**WORK TASK:**
Pull every line with "children" from the entries below.

Dataset entries
────────────────────────────────────────

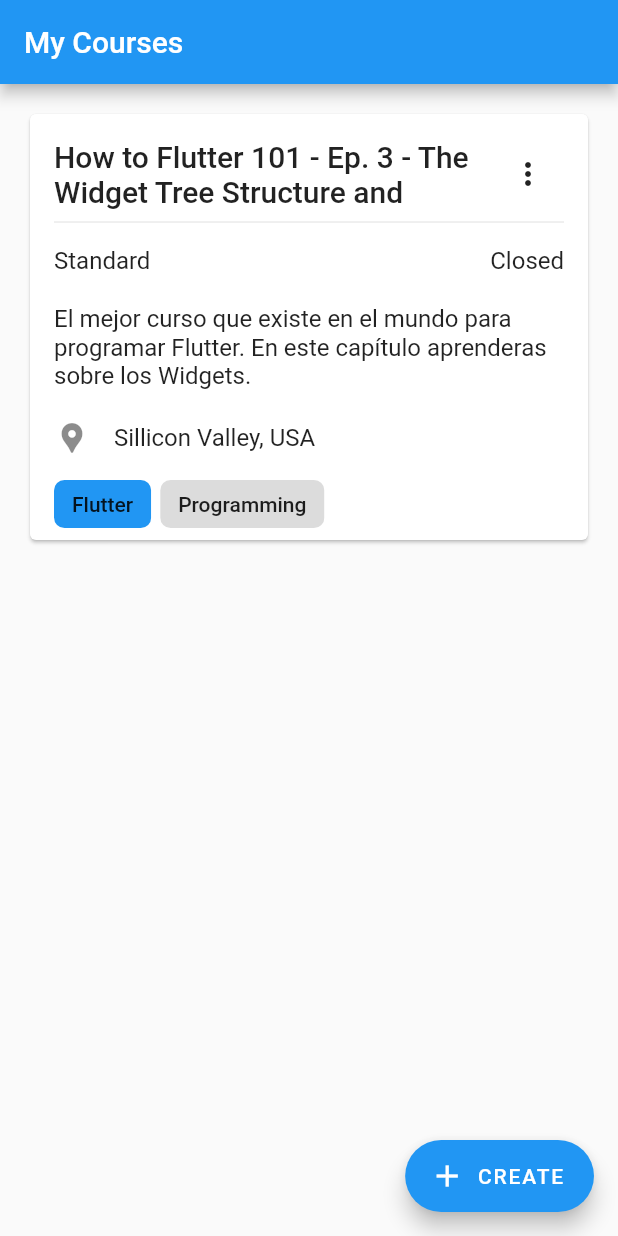
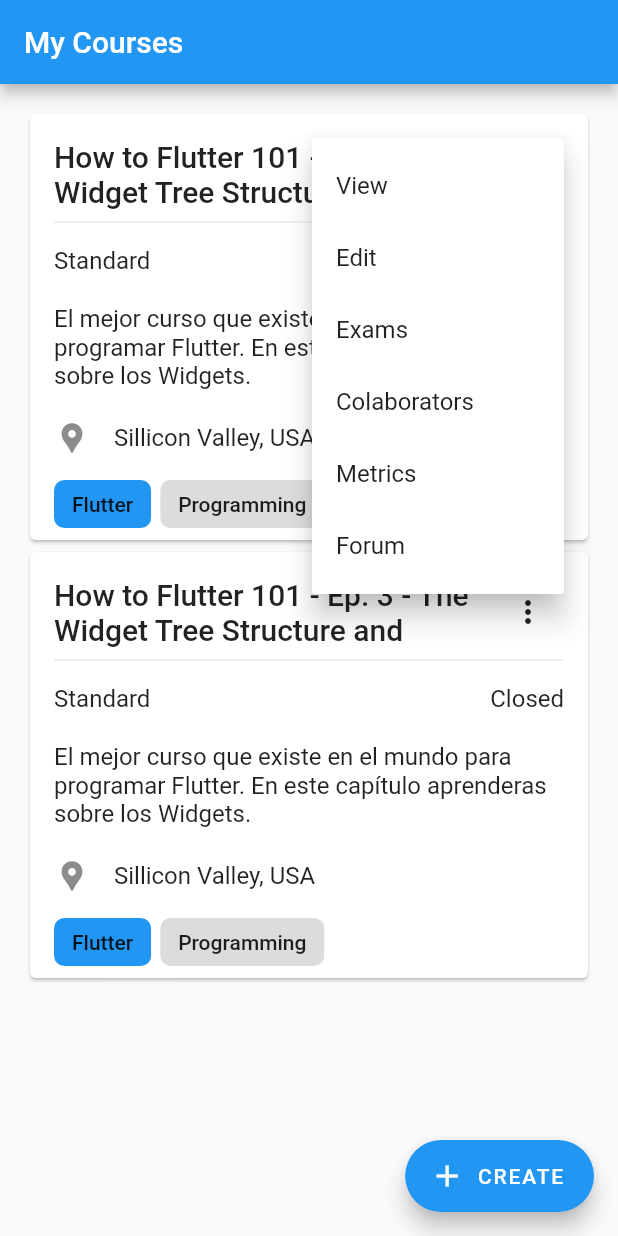
Before and after one commit to fiubademy/FrontUbademy, a Flutter app: the screen it shows after launch, after a tap on the "more vert" icon, on a phone screen of 412 x 824 dp. Run offline on Flutter 3.47's test engine with Material 2 defaults, Android fonts, the phone set to English and light mode, and no system bars; our stand-ins replace flutter_signin_button, material_floating_search_bar.

Commit message:
[ADD] - Added PopUpMenuButton for the course

```diff
--- a/fiubademy/lib/src/my_courses.dart
+++ b/fiubademy/lib/src/my_courses.dart
@@ -13,7 +13,7 @@ class MyCoursesPage extends StatelessWidget {
         body: Scrollbar(
           child: ListView.builder(
             padding: const EdgeInsets.all(16.0),
-            itemCount: 1,
+            itemCount: 2,
             itemBuilder: (context, index) => _buildCourse(context),
           ),
         ),
@@ -26,8 +26,7 @@ class MyCoursesPage extends StatelessWidget {
 }
 
 Widget _buildCourse(BuildContext context) {
-  return Column(children: [
-    Card(
+  return Card(
       child: Column(
         children: [
           Padding(
@@ -43,7 +42,28 @@ Widget _buildCourse(BuildContext context) {
                           maxLines: 2,
                           style: Theme.of(context).textTheme.headline6),
                     ),
-                    IconButton(onPressed: () {}, icon: Icon(Icons.more_vert)),
+                    PopupMenuButton(
+                      itemBuilder: (context) => [
+                        const PopupMenuItem(
+                          child: Text('View'),
+                        ),
+                        const PopupMenuItem(
+                          child: Text('Edit'),
+                        ),
+                        const PopupMenuItem(
+                          child: Text('Exams'),
+                        ),
+                        const PopupMenuItem(
+                          child: Text('Colaborators'),
+                        ),
+                        const PopupMenuItem(
+                          child: Text('Metrics'),
+                        ),
+                        const PopupMenuItem(
+                          child: Text('Forum'),
+                        ),
+                      ],
+                    )
                   ],
                 ),
                 Divider(),
@@ -85,7 +105,6 @@ Widget _buildCourse(BuildContext context) {
                 runSpacing: 6,
                 crossAxisAlignment: WrapCrossAlignment.start,
                 alignment: WrapAlignment.start,
-
                 children: [
                   Chip(
                       backgroundColor: Theme.of(context).colorScheme.primary,
@@ -93,21 +112,18 @@ Widget _buildCourse(BuildContext context) {
                         borderRadius: BorderRadius.circular(7),
                       ),
                       label: Text('Flutter'),
-                    materialTapTargetSize: MaterialTapTargetSize.shrinkWrap
-                  ),
+                      materialTapTargetSize: MaterialTapTargetSize.shrinkWrap),
                   Chip(
                       shape: RoundedRectangleBorder(
                         borderRadius: BorderRadius.circular(7),
                       ),
                       label: Text('Programming'),
-                    materialTapTargetSize: MaterialTapTargetSize.shrinkWrap
-                  ),
+                      materialTapTargetSize: MaterialTapTargetSize.shrinkWrap),
                 ],
               ),
             ),
           ),
         ],
       ),
-    ),
-  ]);
+    );
 }
```
Lines whose indentation alone changed are shown as unchanged.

────────────────────────────────────────

**REPLY TO THE TASK:**
-  return Column(children: [
         children: [
                 children: [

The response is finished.